Find A Tarrant County Defense Attorney for Vehicular Homicide/Manslaughter | Law Offices of Richard C. McConathy

Were you or your loved one arrested for vehicular homicide or vehicular manslaughter in Fort Worth or another area of Tarrant County? You need to take the charges very seriously because the prosecutor handling your case is probably going to be looking to have you locked up for a long time.

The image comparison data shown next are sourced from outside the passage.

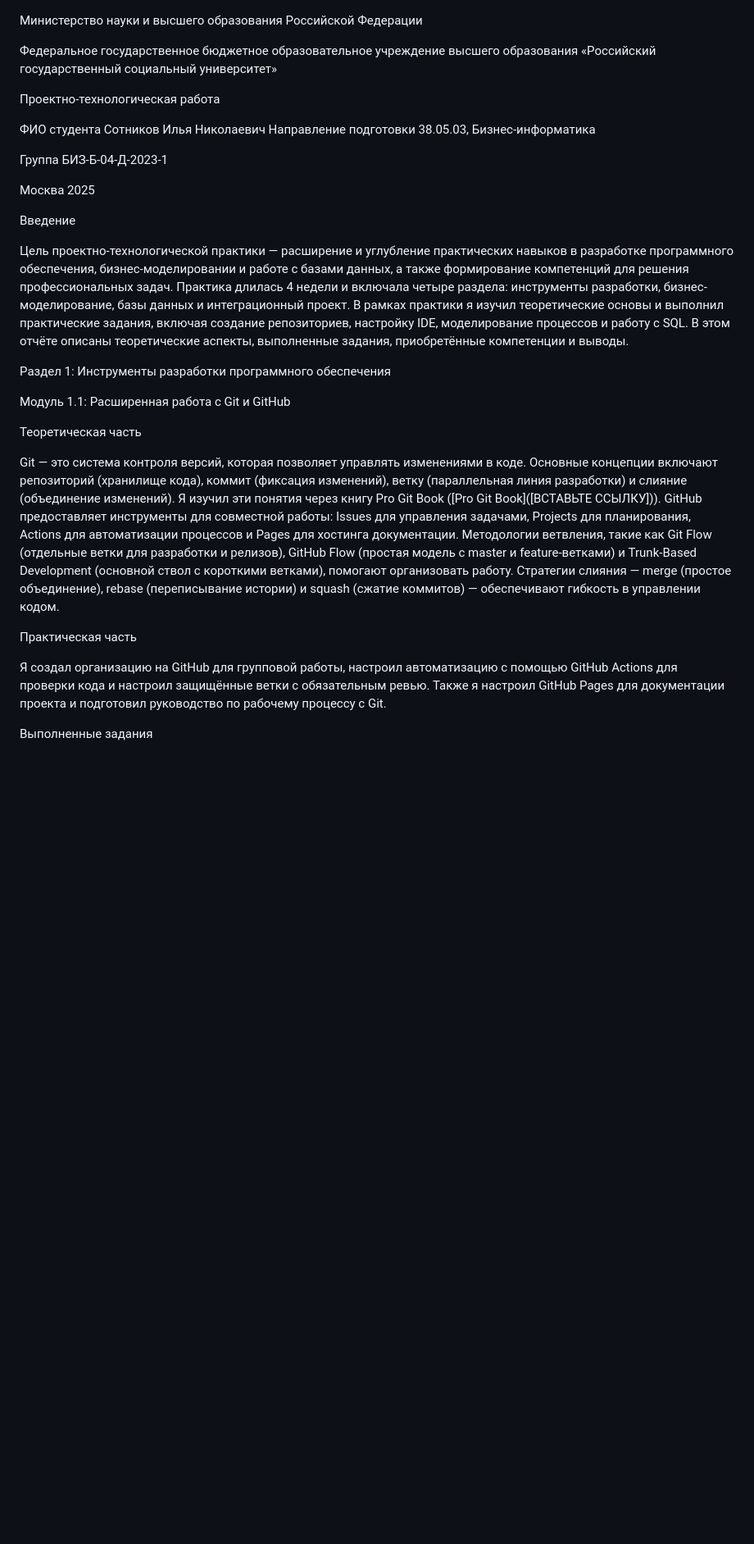
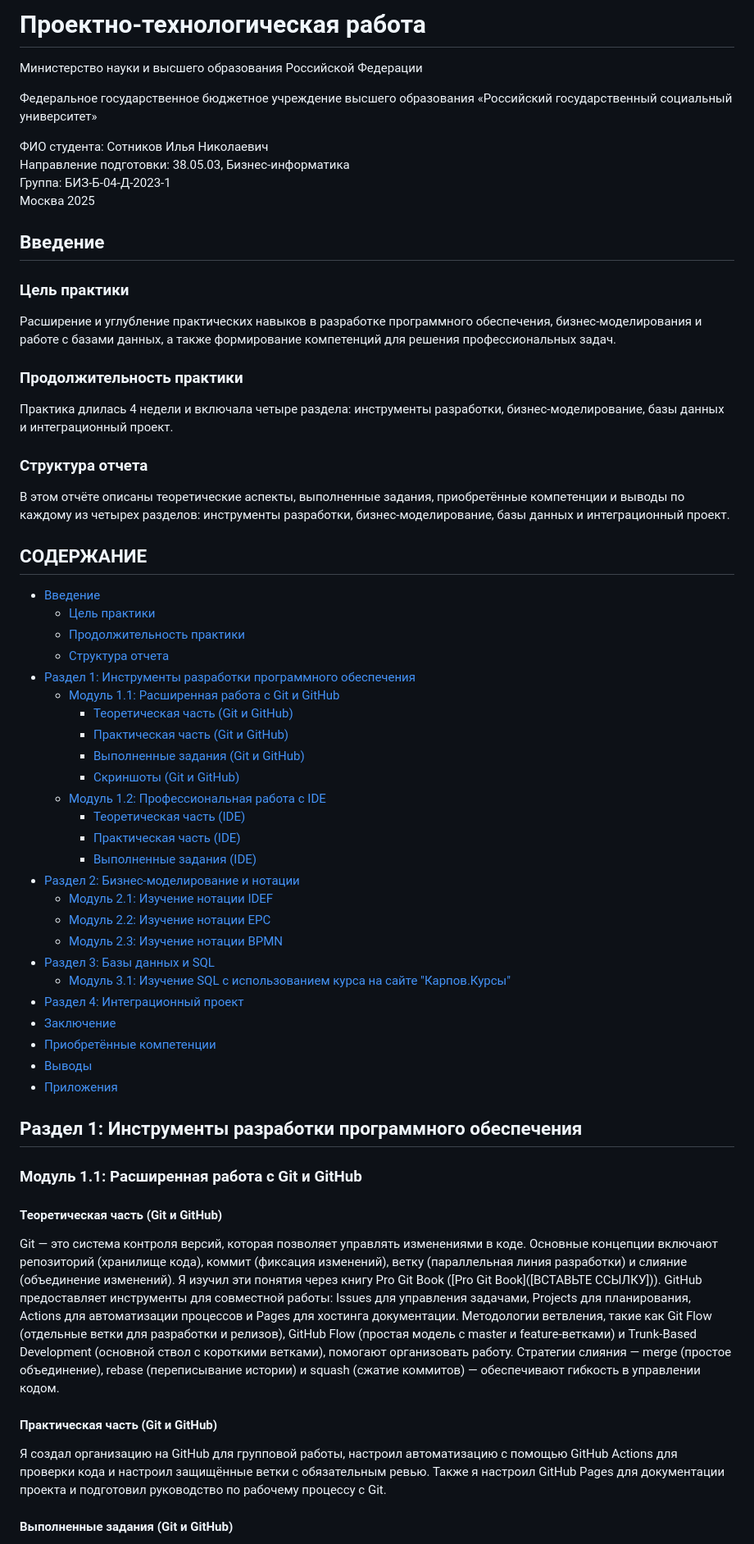
Before and after one commit to ForseJDM/Work1, a Markdown page: Otchet.md, the part around the change printed below. Shown: that part at 82% size. Drawn GitHub-style; blank space fills up the shorter version.

```diff
--- a/Otchet.md
+++ b/Otchet.md
@@ -1,32 +1,68 @@
+# Проектно-технологическая работа
+
 Министерство науки и высшего образования Российской Федерации
 
-Федеральное государственное бюджетное образовательное учреждение высшего образования
+Федеральное государственное бюджетное учреждение высшего образования
 «Российский государственный социальный университет»
 
-Проектно-технологическая работа
-
-ФИО студента            Сотников Илья Николаевич
-Направление подготовки  38.05.03, Бизнес-информатика
-
-Группа                  БИЗ-Б-04-Д-2023-1
-
+ФИО студента: Сотников Илья Николаевич
+Направление подготовки: 38.05.03, Бизнес-информатика
+Группа: БИЗ-Б-04-Д-2023-1
 Москва 2025
 
-Введение
+## Введение
 
-Цель проектно-технологической практики — расширение и углубление практических навыков в разработке программного обеспечения, бизнес-моделировании и работе с базами данных, а также формирование компетенций для решения профессиональных задач. Практика длилась 4 недели и включала четыре раздела: инструменты разработки, бизнес-моделирование, базы данных и интеграционный проект. В рамках практики я изучил теоретические основы и выполнил практические задания, включая создание репозиториев, настройку IDE, моделирование процессов и работу с SQL. В этом отчёте описаны теоретические аспекты, выполненные задания, приобретённые компетенции и выводы.
+### Цель практики
 
-Раздел 1: Инструменты разработки программного обеспечения
+Расширение и углубление практических навыков в разработке программного обеспечения, бизнес-моделирования и работе с базами данных, а также формирование компетенций для решения профессиональных задач.
 
-Модуль 1.1: Расширенная работа с Git и GitHub
+### Продолжительность практики
 
-Теоретическая часть
+Практика длилась 4 недели и включала четыре раздела: инструменты разработки, бизнес-моделирование, базы данных и интеграционный проект.
+
+### Структура отчета
+
+В этом отчёте описаны теоретические аспекты, выполненные задания, приобретённые компетенции и выводы по каждому из четырех разделов: инструменты разработки, бизнес-моделирование, базы данных и интеграционный проект.
+
+## СОДЕРЖАНИЕ
+
+- [Введение](#введение)
+  - [Цель практики](#цель-практики)
+  - [Продолжительность практики](#продолжительность-практики)
+  - [Структура отчета](#структура-отчета)
+- [Раздел 1: Инструменты разработки программного обеспечения](#раздел-1-инструменты-разработки-программного-обеспечения)
+  - [Модуль 1.1: Расширенная работа с Git и GitHub](#модуль-11-расширенная-работа-с-git-и-github)
+    - [Теоретическая часть (Git и GitHub)](#теоретическая-часть-git-и-github)
+    - [Практическая часть (Git и GitHub)](#практическая-часть-git-и-github)
+    - [Выполненные задания (Git и GitHub)](#выполненные-задания-git-и-github)
+    - [Скриншоты (Git и GitHub)](#скриншоты-git-и-github)
+  - [Модуль 1.2: Профессиональная работа с IDE](#модуль-12-профессиональная-работа-с-ide)
+    - [Теоретическая часть (IDE)](#теоретическая-часть-ide)
+    - [Практическая часть (IDE)](#практическая-часть-ide)
+    - [Выполненные задания (IDE)](#выполненные-задания-ide)
+- [Раздел 2: Бизнес-моделирование и нотации](#раздел-2-бизнес-моделирование-и-нотации)
+  - [Модуль 2.1: Изучение нотации IDEF](#модуль-21-изучение-нотации-idef)
+  - [Модуль 2.2: Изучение нотации EPC](#модуль-22-изучение-нотации-epc)
+  - [Модуль 2.3: Изучение нотации BPMN](#модуль-23-изучение-нотации-bpmn)
+- [Раздел 3: Базы данных и SQL](#раздел-3-базы-данных-и-sql)
+  - [Модуль 3.1: Изучение SQL с использованием курса на сайте "Карпов.Курсы"](#модуль-31-изучение-sql-с-использованием-курса-на-сайте-карповкурсы)
+- [Раздел 4: Интеграционный проект](#раздел-4-интеграционный-проект)
+- [Заключение](#заключение)
+- [Приобретённые компетенции](#приобретённые-компетенции)
+- [Выводы](#выводы)
+- [Приложения](#приложения)
+
+## Раздел 1: Инструменты разработки программного обеспечения
+
+### Модуль 1.1: Расширенная работа с Git и GitHub
+
+#### Теоретическая часть (Git и GitHub)
 
 Git — это система контроля версий, которая позволяет управлять изменениями в коде. Основные концепции включают репозиторий (хранилище кода), коммит (фиксация изменений), ветку (параллельная линия разработки) и слияние (объединение изменений). Я изучил эти понятия через книгу Pro Git Book ([Pro Git Book]([ВСТАВЬТЕ ССЫЛКУ])). GitHub предоставляет инструменты для совместной работы: Issues для управления задачами, Projects для планирования, Actions для автоматизации процессов и Pages для хостинга документации. Методологии ветвления, такие как Git Flow (отдельные ветки для разработки и релизов), GitHub Flow (простая модель с master и feature-ветками) и Trunk-Based Development (основной ствол с короткими ветками), помогают организовать работу. Стратегии слияния — merge (простое объединение), rebase (переписывание истории) и squash (сжатие коммитов) — обеспечивают гибкость в управлении кодом.
 
-Практическая часть
+#### Практическая часть (Git и GitHub)
 
 Я создал организацию на GitHub для групповой работы, настроил автоматизацию с помощью GitHub Actions для проверки кода и настроил защищённые ветки с обязательным ревью. Также я настроил GitHub Pages для документации проекта и подготовил руководство по рабочему процессу с Git.
 
-Выполненные задания
+#### Выполненные задания (Git и GitHub)
 
```
Also changed, not shown: other parts of Otchet.md (+52 -44 lines).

Call (817) 422-5350 or contact the Law Offices of Richard C. McConathy today for a consultation about your alleged offense in Denton, Frisco, Lewisville, Flower Mound, and surrounding areas of Denton County, Texas.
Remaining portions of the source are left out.